While no person in any basketball organization is perfect, there are certainly standards to be met both on and off the court, especially in professional basketball. I would be reluctant to draft, sign, or recruit a player with notorious personal issues ahead of a lesser talented player with fewer concerns who I know will be committed to the overarching goals at hand. However, once again, like much of the information covered in this piece, this can be a subjective issue based on the opinions of the decision makers. Some executives may find an issue about a player much less concerning than others, which is a different conversation for a different day. All in all, the element of intel is fundamental to success as a scout and should always be investigated during the evaluation process.

Synergy of the Trilogy
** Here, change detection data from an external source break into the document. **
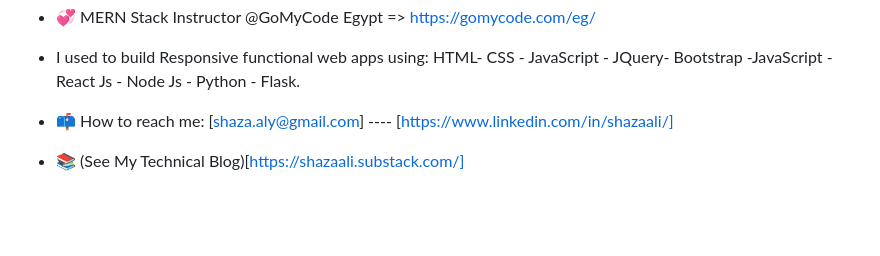
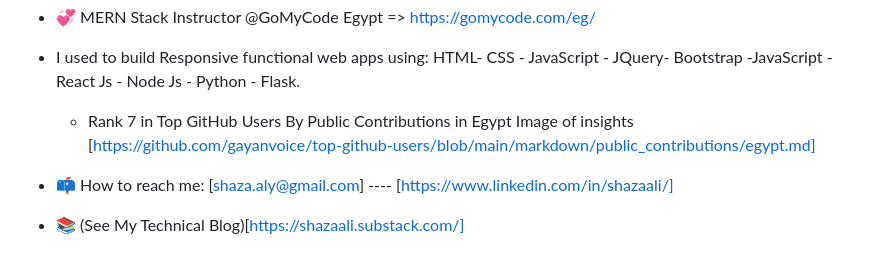
Before and after one commit to shazaaly/shazaly.github.io, a Markdown page: README.md, the part around the change. Drawn GitHub-style; blank space fills up the shorter version.

```diff
--- a/README.md
+++ b/README.md
@@ -7,6 +7,8 @@
 - 💞️ MERN Stack Instructor @GoMyCode Egypt  => https://gomycode.com/eg/
 - I used to build Responsive functional web apps using:
     HTML- CSS - JavaScript - JQuery- Bootstrap -JavaScript - React Js - Node Js - Python - Flask.
+  - Rank 7 in Top GitHub Users By Public Contributions in Egypt Image of insights
+    [https://github.com/gayanvoice/top-github-users/blob/main/markdown/public_contributions/egypt.md]
 
 - 📫 How to reach me: [shaza.aly@gmail.com]  ----    [https://www.linkedin.com/in/shazaali/]
 - 📚 (See My Technical Blog)[https://shazaali.substack.com/]
```
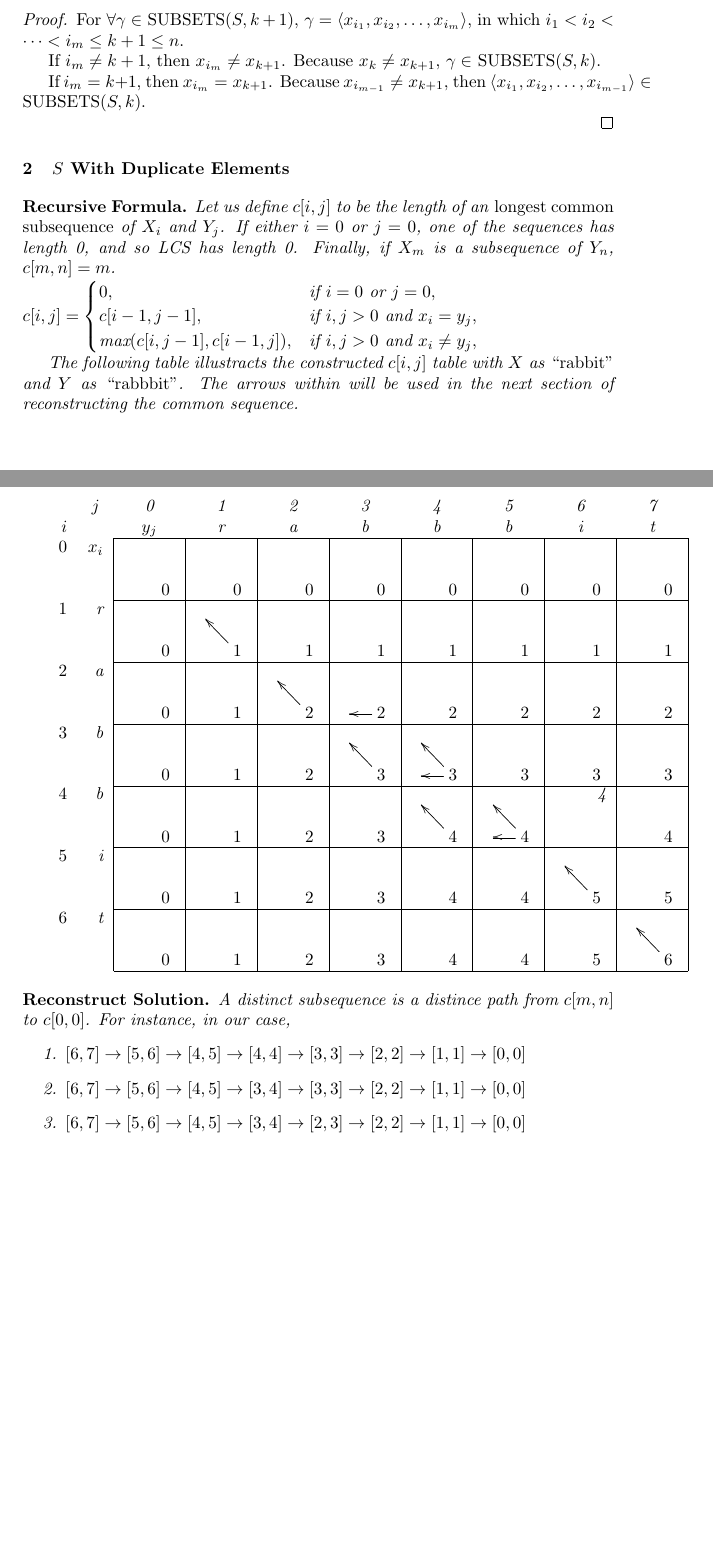
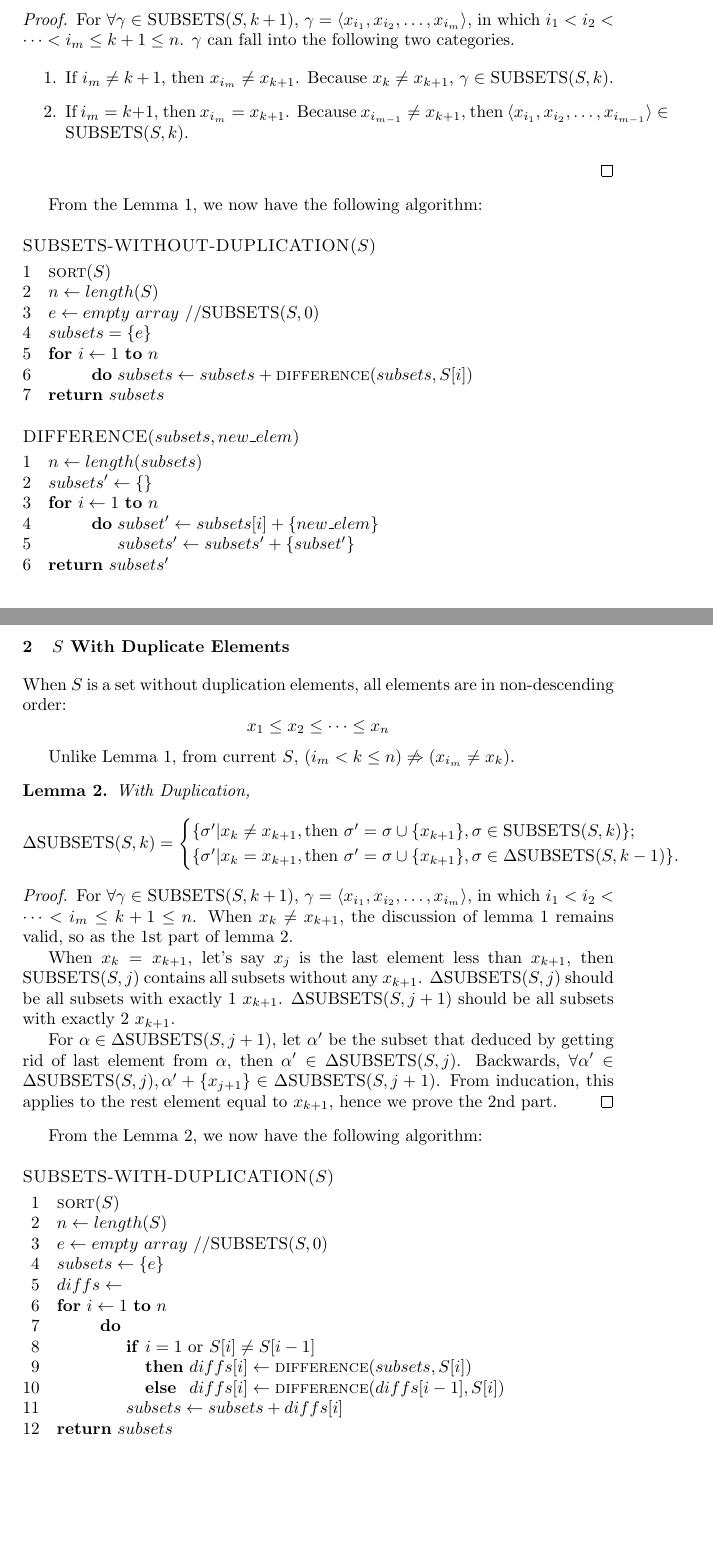
Before and after one commit to luckyvan/leetcode, a LaTeX document (src/Subsets/Subsets.tex): two parts of pages 1 and 2 of 2, joined at a grey line, cut so that both start at the same text, the shorter picture padded with empty space. Compiled offline with pdfLaTeX.

Commit message:
SUBSETS: algorithm completion.

```diff
--- a/src/Subsets/Subsets.tex
+++ b/src/Subsets/Subsets.tex
@@ -6,8 +6,7 @@
 \usepackage{clrscode}
 \usepackage{amsmath}
 \usepackage{amsthm, enumitem}
-\usepackage{fancybox}
-\usepackage[all]{xy}
+
 
 %theorem
 \newtheorem{Lemma}{Lemma}
@@ -41,66 +42,83 @@ SUBSETS($S, k+1$) - SUBSETS($S, k$) = \{$\sigma' | \sigma' = \sigma \cup \{x_{k+
 \end{Lemma}
 \begin{proof}
 For $\forall \gamma \in$ SUBSETS($S, k+1$), $\gamma = \langle x_{i_1}, x_{i_2}, \dots, x_{i_m} \rangle$, in which $ i_1 < i_2 < \dots < i_m \leq k + 1 \leq n$.
+$\gamma$ can fall into the following two categories.
 
-If $i_m \neq k+1$, then $x_{i_m} \neq x_{k+1}$. Because $x_k \neq x_{k+1}$, $\gamma \in$ SUBSETS($S, k$).
+\begin{enumerate}
+\item If $i_m \neq k+1$, then $x_{i_m} \neq x_{k+1}$. Because $x_k \neq x_{k+1}$, $\gamma \in$ SUBSETS($S, k$).
 
-If $i_m = k+1$, then $x_{i_m} = x_{k+1}$. Because $x_{i_{m-1}} \neq x_{k+1}$, then $\langle x_{i_1}, x_{i_2}, \dots, x_{i_{m-1}}\rangle \in$ SUBSETS($S, k$).
-
+\item If $i_m = k+1$, then $x_{i_m} = x_{k+1}$. Because $x_{i_{m-1}} \neq x_{k+1}$, then $\langle x_{i_1}, x_{i_2}, \dots, x_{i_{m-1}}\rangle \in$ SUBSETS($S, k$).
+\end{enumerate}
 \end{proof}
 
+From the Lemma \ref{lemma: without dup}, we now have the following algorithm:
+
+\begin{codebox}
+\Procname{$\proc{SUBSETS-WITHOUT-DUPLICATION($S$)}$}
+\li $\proc{sort}(S)$
+\li $n \gets length(S)$
+\li $e \gets empty\ array$ //SUBSETS($S, 0$)
+\li $subsets = \{e\}$
+\li \For $i \gets 1$ \To $n$
+\li 	\Do $subsets \gets subsets + \proc{difference}(subsets, S[i])$
+       \End
+\li \Return{$subsets$}
+\end{codebox}
+
+\begin{codebox}
+\Procname{$\proc{DIFFERENCE($subsets, new\_elem$)}$}
+\li $n \gets length(subsets)$
+\li $subsets' \gets \{\}$
+\li \For $i \gets 1$ \To $n$
+\li 	\Do $subset' \gets subsets[i] + \{new\_elem\}$
+\li 		$subsets' \gets subsets' + \{subset'\}$
+		\End
+\li \Return {$subsets'$}
+\end{codebox}
+
 \section{$S$ With Duplicate Elements}
+When $S$ is a set without duplication elements, all elements are in non-descending order:
+\[
+ x_1 \leq x_2 \leq \dots \leq x_n
+\]
 
+Unlike Lemma \ref{lemma: without dup}, from current $S$, $(i_m < k \leq n) \not\Rightarrow (x_{i_m} \neq x_k)$.
 
+\begin{Lemma}\label{lemma: with dup}
+With Duplication,
+\[
+\Delta \textup{SUBSETS(}S, k\textup{)} = \begin{cases}
+\{\sigma' | x_k \neq x_{k+1}, \textup{then } \sigma' = \sigma \cup \{x_{k+1}\}, \sigma \in \textup{SUBSETS(}S, k\textup{)}\};  \\
+\{\sigma' | x_k = x_{k+1}, \textup{then } \sigma' = \sigma \cup \{x_{k+1}\}, \sigma \in \Delta \textup{SUBSETS(}S, k - 1\textup{)} \}.
+\end{cases}
+\]
+\end{Lemma}
+\begin{proof}
+For $\forall \gamma \in$ SUBSETS($S, k+1$), $\gamma = \langle x_{i_1}, x_{i_2}, \dots, x_{i_m} \rangle$, in which $ i_1 < i_2 < \dots < i_m \leq k + 1 \leq n$.
+When $x_k \neq x_{k+1}$, the discussion of lemma \ref{lemma: without dup} remains valid, so as the 1st part of lemma \ref{lemma: with dup}.
 
-\newtheorem*{recursive}{Recursive Formula}
-\begin{recursive}
-Let us define $c[i,j]$ to be the length of an \emph{longest common subsequence} of $X_i$ and $Y_j$.
-If either $i=0$ or $j=0$, one of the sequences has length 0, and so LCS has length 0. Finally, if $X_m$ is a subsequence of $Y_n$, $c[m,n] = m$.
-\begin{math}
-\\
-c[i,j] =
-	\begin{cases}
-		0,& \text{if } i = 0 \text{ or } j = 0, \\
-		c[i-1, j-1], & \text{if } i,j > 0 \text{ and } x_i = y_j, \\
-		\text{max}(c[i, j-1], c[i-1, j]), & \text{if } i,j>{0} \text{ and } x_i \neq y_j,
-	\end{cases}
-\end{math}
+When $x_k = x_{k+1}$, let's say $x_j$ is the last element less than $x_{k+1}$, then SUBSETS($S, j$)  contains all subsets without any $x_{k+1}$. $\Delta\textup{SUBSETS(}S, j\textup{)}$ should be all subsets with exactly 1 $x_{k+1}$. $\Delta\textup{SUBSETS(}S, j+1\textup{)}$ should be all subsets with exactly 2 $x_{k+1}$.
 
-The following table illustracts the constructed $c[i,j]$ table with $X$ as \emph{``rabbit''} and $Y$ as \emph{``rabbbit''}. The arrows within will be used in the next section of reconstructing the common sequence.
+For $\alpha \in \Delta\textup{SUBSETS(}S, j+1\textup{)}$, let $\alpha'$ be the subset that deduced by getting rid of last element from $\alpha$, then $\alpha' \in \Delta\textup{SUBSETS(}S, j\textup{)}$. Backwards, $\forall \alpha' \in \Delta\textup{SUBSETS(}S, j\textup{)}, \alpha' + \{x_{j+1}\} \in \Delta\textup{SUBSETS(}S, j+1\textup{)}$. From inducation, this applies to the rest element equal to $x_{k+1}$, hence we prove the 2nd part.
+\end{proof}
 
-\newcommand{\nar}[1]{\xymatrix@R=3ex@C=3ex{&\\& #1}}
-\newcommand{\lular}[1]{\xymatrix@R=3ex@C=3ex{&\\ & #1 \ar[lu]\ar[l]}}
-\newcommand{\lar}[1]{\xymatrix@R=3ex@C=3ex{&\\ & #1 \ar[l]}}
-\newcommand{\luar}[1]{\xymatrix@R=3ex@C=3ex{&\\ & #1 \ar[lu]}}
-\newcommand\MC[1]{\multicolumn{1}{c}{#1}}
-\begin{tabular}[b]{rr|*{8}{r|}}
-	 	& \MC{$j$}& \MC{0} & \MC{1}	& \MC{2}	& \MC{3}	& \MC{4}	& \MC{5}	& \MC{6}	& \MC{7}	  \\
-	$i$	& \MC{} & \MC{$y_j$}& \MC{r}	& \MC{a}	& \MC{b}	& \MC{b}	& \MC{b}	& \MC{i}	& \MC{t}	 \\
-     \cline{3-10}
-	$0$	& $x_i$	 & \nar{0} & \nar{0}	& \nar{0}	& \nar{0}	& \nar{0}	& \nar{0}	& \nar{0}	& \nar{0}	 \\
-     \cline{3-10}
-	$1$	& r	& \nar{0}	&\luar{1}& \nar{1}	& \nar{1}	& \nar{1}	& \nar{1}	& \nar{1}	& \nar{1}	 \\
-     \cline{3-10}
-	$2$	& a	& \nar{0}	& \nar{1}	& \luar{2} &  \lar{2}& \nar{2}		& \nar{2}	& \nar{2}	& \nar{2}	 \\
-     \cline{3-10}
-	$3$	& b & \nar{0} & \nar{1}	& \nar{2}	&\luar{3}	&\lular{3} & \nar{3}		& \nar{3}	& \nar{3}	 \\
-     \cline{3-10}
-	$4$	& b	& \nar{0} & \nar{1}	& \nar{2}	& \nar{3}	&\luar{4}	&\lular{4}	&4	& \nar{4}	 \\
-     \cline{3-10}
-	$5$	& i	& \nar{0} & \nar{1}	& \nar{2}	& \nar{3}	& \nar{4}	& \nar{4}	& \luar{5}	& \nar{5}	 \\
-     \cline{3-10}
-	$6$	& t & \nar{0} & \nar{1}	& \nar{2}	& \nar{3}	& \nar{4}	& \nar{4}	& \nar{5}	& \luar{6}	 \\
-      \cline{3-10}
-\end{tabular}
-\end{recursive}
+From the Lemma \ref{lemma: with dup}, we now have the following algorithm:
 
-\newtheorem*{recon}{Reconstruct Solution}
-\begin{recon}
-A distinct subsequence is a distince path from $c[m,n]$ to $c[0,0]$. For instance, in our case,
-\begin{enumerate}
-	\item $[6,7] \rightarrow [5, 6] \rightarrow [4, 5] \rightarrow [4, 4] \rightarrow [3, 3] \rightarrow [2, 2] \rightarrow [1, 1] \rightarrow [0,0]$
-	\item $[6,7] \rightarrow [5, 6] \rightarrow [4, 5] \rightarrow [3, 4] \rightarrow [3, 3] \rightarrow [2, 2] \rightarrow [1, 1] \rightarrow [0,0]$
-	\item $[6,7] \rightarrow [5, 6] \rightarrow [4, 5] \rightarrow [3, 4] \rightarrow [2, 3] \rightarrow [2, 2] \rightarrow [1, 1] \rightarrow [0,0]$
-\end{enumerate}
-\end{recon}
+\begin{codebox}
+\Procname{$\proc{SUBSETS-WITH-DUPLICATION($S$)}$}
+\li $\proc{sort}(S)$
+\li $n \gets length(S)$
+\li $e \gets empty\ array$ //SUBSETS($S, 0$)
+\li $subsets \gets \{e\}$
+\li $diffs \gets {}$
+\li \For $i \gets 1$ \To $n$
+\li 	\Do
+\li 	\If $i = 1$ or $S[i] \neq S[i-1]$
+\li 		\Then $diffs[i] \gets \proc{difference}(subsets, S[i])$
+\li 		\Else $diffs[i] \gets \proc{difference}(diffs[i-1], S[i])$
+			\End
+\li 	$subsets \gets subsets + diffs[i]$
+       \End
+\li \Return{$subsets$}
+\end{codebox}
 \end{document}
```
Also changed, not shown: src/Subsets/Subsets.pdf, src/Subsets/Subsets.tex (16 more changed lines), 1 other file.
While success is never guaranteed, the probability that the final outcomes are both effective and efficient are much higher if made when all three aforementioned forms of evaluations are implemented into the decision-making process. While there are certainly other opinions, terms, or definitions to explain this synergy of tools, there is no arguing that adding differing perspectives leads to better informed decisions. This also serves as a reminder that most of the time it is better to be the analyst with more questions than answers. In a much less serious but still highly relatable manner, Charles Darwin’s “survival of the fittest” theory is a perfect representation of this conundrum in not just basketball, but in sport. The incorporation of analytics into the already common player evaluation process is a significant advantage in today’s game and those who do not embrace it, whether that be fans, media, or teams, will be left behind.